She is young (b. 1992) born in a small Tzotzil village just outside of San Andrés Larráinzar in the highlands of Chiapas. She did not learn Spanish until she was 12, when her family migrated to the “city” of San Cristobal de las Casas and she attended middle school there.
Like all traditional Tzotzil girls, she grew up with her mother and grandmother weaving, absorbing the basics just by watching while playing. She says such learning comes naturally, just by being around the older women while they are working.
Her family was poor, so from age 12 to 16, she worked as a domestic to help support them, but she hated it, saying she felt “trapped.” She decided to go back to San Andrés, but there is no work there.
Her aunt encouraged her to take up weaving again as it would allow her to earn some money to pay for her own school supplies and finish high school. She didn’t really like it at first because she was still young and wanted to “play.” But it wasn’t too long before she began to appreciate the loom, both as a “noble” means of earning money as the positive effect the work had on her mental state.
She says the repetitiveness of it is a kind of therapy. When she was a student, it was a way to decompress after a day of books and homework. As a mother now, it is a respite from all the different directions that the demands of the family. She says “With the loom, I can put all of that aside and concentrate on the threads. While I am working, there are no problems or stresses.”
Her initial work was traditional for her town, but as she learned to market her work, she found that there was demand for other styles, other color combinations, so she set out to learn more even though she was still in high school.
One of her learning experiences was with a program called Aid to Artisans, which works to help women textile artisans in design, quality and marketing. She was hired as a translator working with designer Carla Fernandez. The work gave her contact with weavers from other communities in the Chiapas highlands, noticing that while they use the same techniques, designs varied. This opened her eyes because before she thought that as a weaver, she was poor, but now sees the tradition as a “fortune”
Her first step towards doing more original and artistic weaving came with an interest in natural dyes.
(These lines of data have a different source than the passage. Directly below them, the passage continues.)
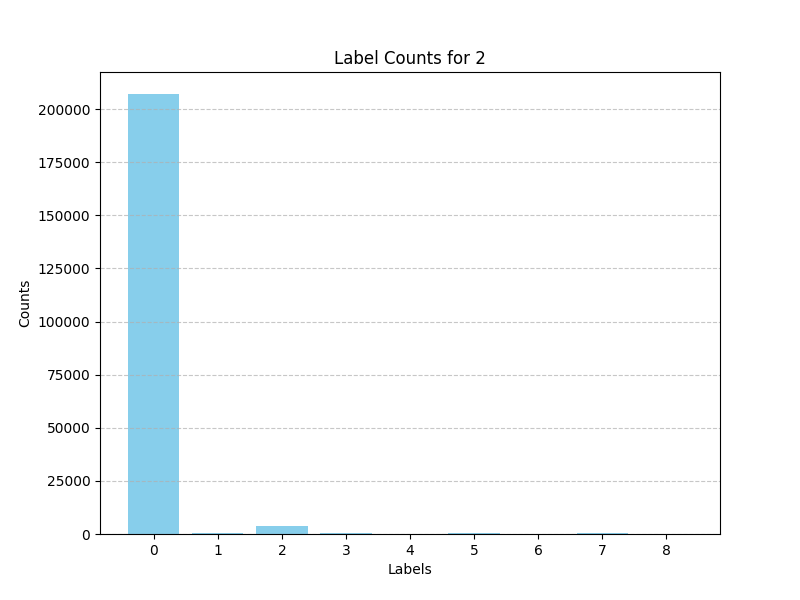
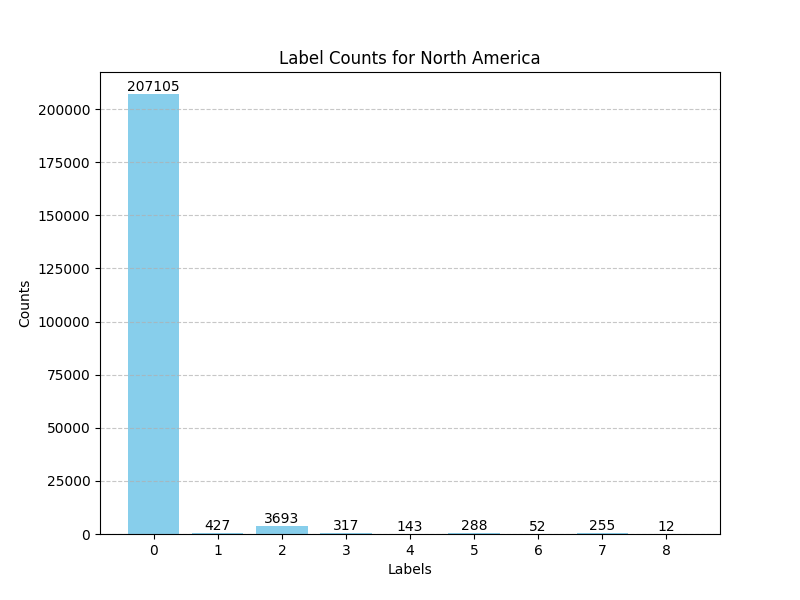
edit individual plots

diff --git a/data_explore.py b/data_explore.py
@@ -37,7 +37,12 @@ warped_array = np.load(os.path.join(warped_data_dir,warped_name))
 frac_map_array = np.load(os.path.join(frac_map_data_dir,frac_map_name))
 time_series_array = np.load(os.path.join(timeseries_data_dir,time_series_name))
 
-continent_dict = {1: 'Asia',
+all_id_labels_realsat_name = np.load('all_IDs_labels_realsat.npy')
+print(np.unique(all_id_labels_realsat_name))
+print(len(all_id_labels_realsat_name))
+
+continent_dict = {0: 'Arctic',
+                  1: 'Asia',
                   2: 'North America',
                   3: 'Europe',
                   4: 'Africa',
@@ -88,17 +93,31 @@ def plot_label_counts(label_info, continent_info):
         labels = list(label_counts.keys())
         counts = list(label_counts.values())
 
+        labels_names = list(labels_dict[l] for l in labels)
+
         plt.figure(figsize=(8, 6))
-        plt.bar(labels, counts, color='skyblue')
-        plt.title(f"Label Counts for {continent}")
+        bars = plt.bar(labels, counts, color='skyblue')
+        plt.title(f"Label Counts for {continent_dict[continent]}")
         plt.xlabel("Labels")
         plt.ylabel("Counts")
         plt.xticks(labels)
         plt.grid(axis='y', linestyle='--', alpha=0.7)
 
+        # Annotate counts above each bar
+        for bar, count in zip(bars, counts):
+            plt.text(
+                bar.get_x() + bar.get_width() / 2,  # X-coordinate of the bar center
+                bar.get_height(),  # Y-coordinate (top of the bar)
+                str(count),  # Text to display
+                ha='center',  # Horizontal alignment
+                va='bottom',  # Vertical alignment
+                fontsize=10,  # Font size
+                color='black'  # Text color
+            )
+
         # Save plot to file with the name of the continent
         filename = f"{continent}_label_counts.png"
-        plt.savefig(filename)
+        plt.savefig(os.path.join('figures', filename))
         plt.close()  # Close the figure to free memory
         print(f"Saved plot for {continent} as {filename}")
She had seen some of this work as a child, but it is in danger of disappearing. She decided to start researching it both as a means of reviving an aspect of her culture as well as its possibilities for self-expression in her weaving. She has been doing this only for about a year, and her learning process is still ongoing, but she is already teaching younger women and girls.
Acknowledgement as an artist came through the Galeria MUY, and art gallery in San Cristobal that specializes in supporting and promoting indigenous artists. The gallery is the brainchild of John Burstein, who has lived and worked in Chiapas for decades. Gomez had met Burstein as a child as he was a friend of her father’s. At the time, Gomez could not speak Spanish, and found it interesting that this American could speak Tzotzil.
The two lost touch as she grew up, but her textile work and family brought the two together again though mutual contacts. She was invited to MUY to talk to Burstein about some of her ideas about weaving. Being shy, Burstein had to press her some until she talked about loom design and the use of natural fibers. The director offered her support to pursue the project.
She verbally accepted but for a time, worked founding and running a weaving cooperative called Kiptik, which means “our strength.” The cooperative was sucuessful but Gomez left after a time because “I found myself in front of a computer all day instead of a loom.”
She had also recently married and become pregnant. She decided that if she was going to create the piece she talked about with Burstein, she had better do it before the baby was born, because she might not be able to do it afterwards. Her husband helped her construct the loom and used natural fibers such as cotton, silk and even fibers from the banana tree. She used little-known brocade techniques. Everything was an experiment. For example, she had to learn from her mother how to string the natural cotton onto the loom. The banana tree fiber she learned from her mother-in-law.
In the end, she got the piece done and Burstein was impressed, exclaiming that he had never seen anything like it. He told her that she should name the piece as it was art. She does not yet have a name for the work that she does, but Burstein had great faith in her, making her a part of the gallery and promoting her work. This work has been exhibited in Chiapas, other places in Mexico, the United States, Canada, and France.
Burstein says of her work…”Cecy Gómez is an artist on a very important journey. Not just a world-recognized expert and practitioner of textile, but an innovator in contemporary textile art! Mayan contemporary art, that is. She is imbued with the oral-cosmological-visual traditions of her pueblo, firm in her will-do artistic practice — she doesn’t spend time on machista and colonialized attitudes that surround us all — a hands on experimenter with natural dyes which is a passion for her, and a believer in the central role of Indigenity in reshaping the planet.”
Photos from the Facebook accounts of Cecilia Gomez and Galería MUY